For any public works employee experienced in presenting a controversial project or fielding service-related complaints, this is the question that eventually arises when contemplating the development of a public relations program. But upon further reflection, the answer has to be “yes” because in the end, citizens are not only customers but also owners.
The budgets of public works departments account for a significant portion of tax dollars, and the services these departments deliver affect the lives of citizens on a daily basis. People deserve to know where their money goes and delivering services is easier if citizens understand the policies and priorities.
Also, when it comes to acceptance of proposed projects or services, the public is more educated today and less likely to just accept that government knows what is good for them. Successful implementation and execution requires “buy-in” from the community.
In April, PUBLIC WORKS magazine conducted an exclusive survey of its readers to find out how public works departments market themselves to their communities. The majority of survey respondents must have decided that “drawing attention” is the right thing to do because 69% indicated they are actively marketing their department to their community. And of all the cities reaching out, 63% have a public relations department to help in this effort.
For the remaining 31% of respondents that lack a marketing program, the primary reasons given for not implementing a public relations campaign are insufficient funding and personnel—not surprising when many departments barely have the resources necessary to deliver essential services. There were some communities that did not feel a need to promote their departments or had never thought about developing marketing programs. Some also felt a lack of interest and support from elected officials.Getting the Word Out
How do public works departments get the word out? Of all respondents using printed marketing materials, 73% distributed brochures, 60% issued newsletters, 60% were featured in a newspaper story or ad, 48% developed handouts, 29% used door hangers, and 23% printed calendars. Most either developed the materials with in-house staff or their staff worked with a commercial designer or printer. The most popular methods of distribution were mailing/hand delivering to citizens and making the materials available for pickup at public locations.
The city of Indianapolis—with a population of approximately 800,000—uses a full spectrum of marketing tools and has developed a brochure to promote their public works department. “Each tool has definite benefits and is useful in different situations and circumstances,” said Margie Smith-Simmons, public information officer for the department of public works in Indianapolis. “However, the promotional brochure is definitely our best piece and provides a great overview of the essential and most requested neighborhood services.”
Indianapolis also distributes an electronic newsletter, water bill inserts promoting new initiatives and public works programs, and topic-specific brochures covering issues related to flood control, winter weather, ozone awareness, downspout disconnection, and sump pumps.
Farther south, the city of North Miami Beach, Fla., has chosen to use the mandated consumer confidence report distribution as an opportunity to reach out to citizens and provide, not only the data required by the U.S. Environmental Protection Agency, but also public works-related information.

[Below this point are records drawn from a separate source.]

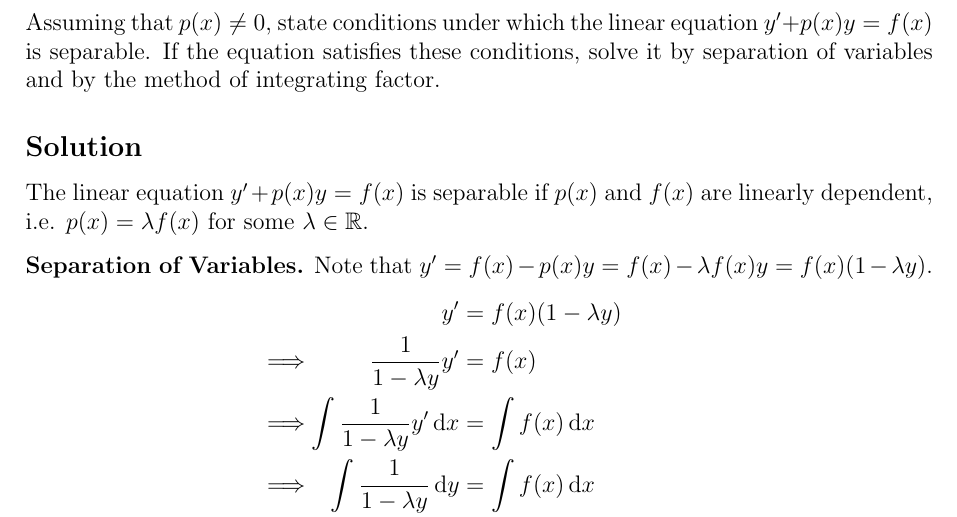
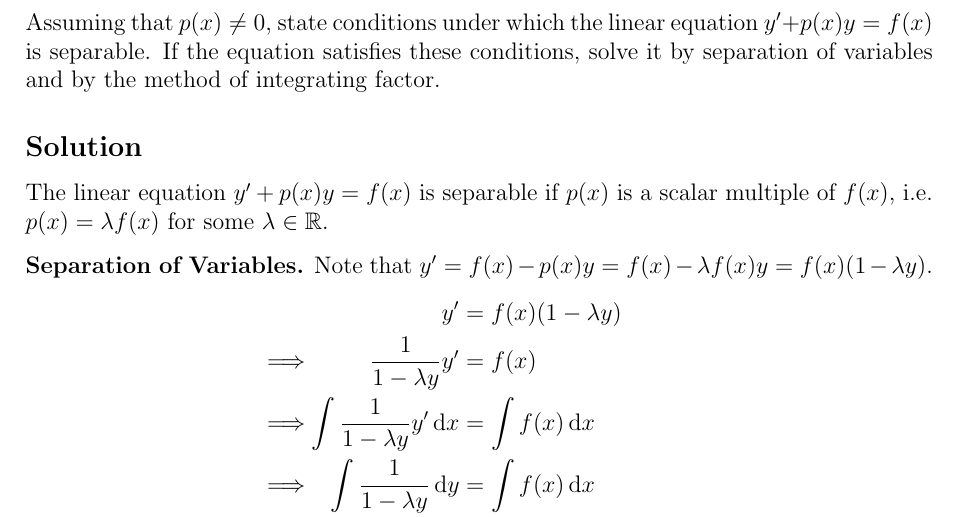
Before and after one commit to asdia0/TripleMath, a LaTeX problem sheet (Group B/Chapter B13/Tutorial B13/Tutorial B13.tex): part of page 7 of 23, cut so that both start at the same text. The pictures show the PDF file Group B/Chapter B13/Tutorial B13/Tutorial B13.pdf that the author committed with the source.

Commit message:
Edit T-B13

```diff
--- a/Group B/Chapter B13/Tutorial B13/Tutorial B13.tex
+++ b/Group B/Chapter B13/Tutorial B13/Tutorial B13.tex
@@ -155,7 +155,7 @@
         Assuming that $p(x) \neq 0$, state conditions under which the linear equation $y' + p(x) y = f(x)$ is separable. If the equation satisfies these conditions, solve it by separation of variables and by the method of integrating factor.
 
     \solution
-        The linear equation $y' + p(x) y = f(x)$ is separable if $p(x)$ and $f(x)$ are linearly dependent, i.e. $p(x) = \l f(x)$ for some $\l \in \R$.
+        The linear equation $y' + p(x) y = f(x)$ is separable if $p(x)$ is a scalar multiple of $f(x)$, i.e. $p(x) = \l f(x)$ for some $\l \in \R$.
 
         \textbf{Separation of Variables.} Note that $y' = f(x) - p(x) y = f(x) - \l f(x) y = f(x) (1 - \l y)$.
         \begin{alignat*}{2}
```
Also changed, not shown: Group B/Chapter B13/Tutorial B13/Tutorial B13.pdf.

Using a calendar-based or datebook format, the city produces a high-quality publication with interesting graphics to educate the community about the water cycle, water quality and conservation, department awards, services, proposed projects, and water-related facts.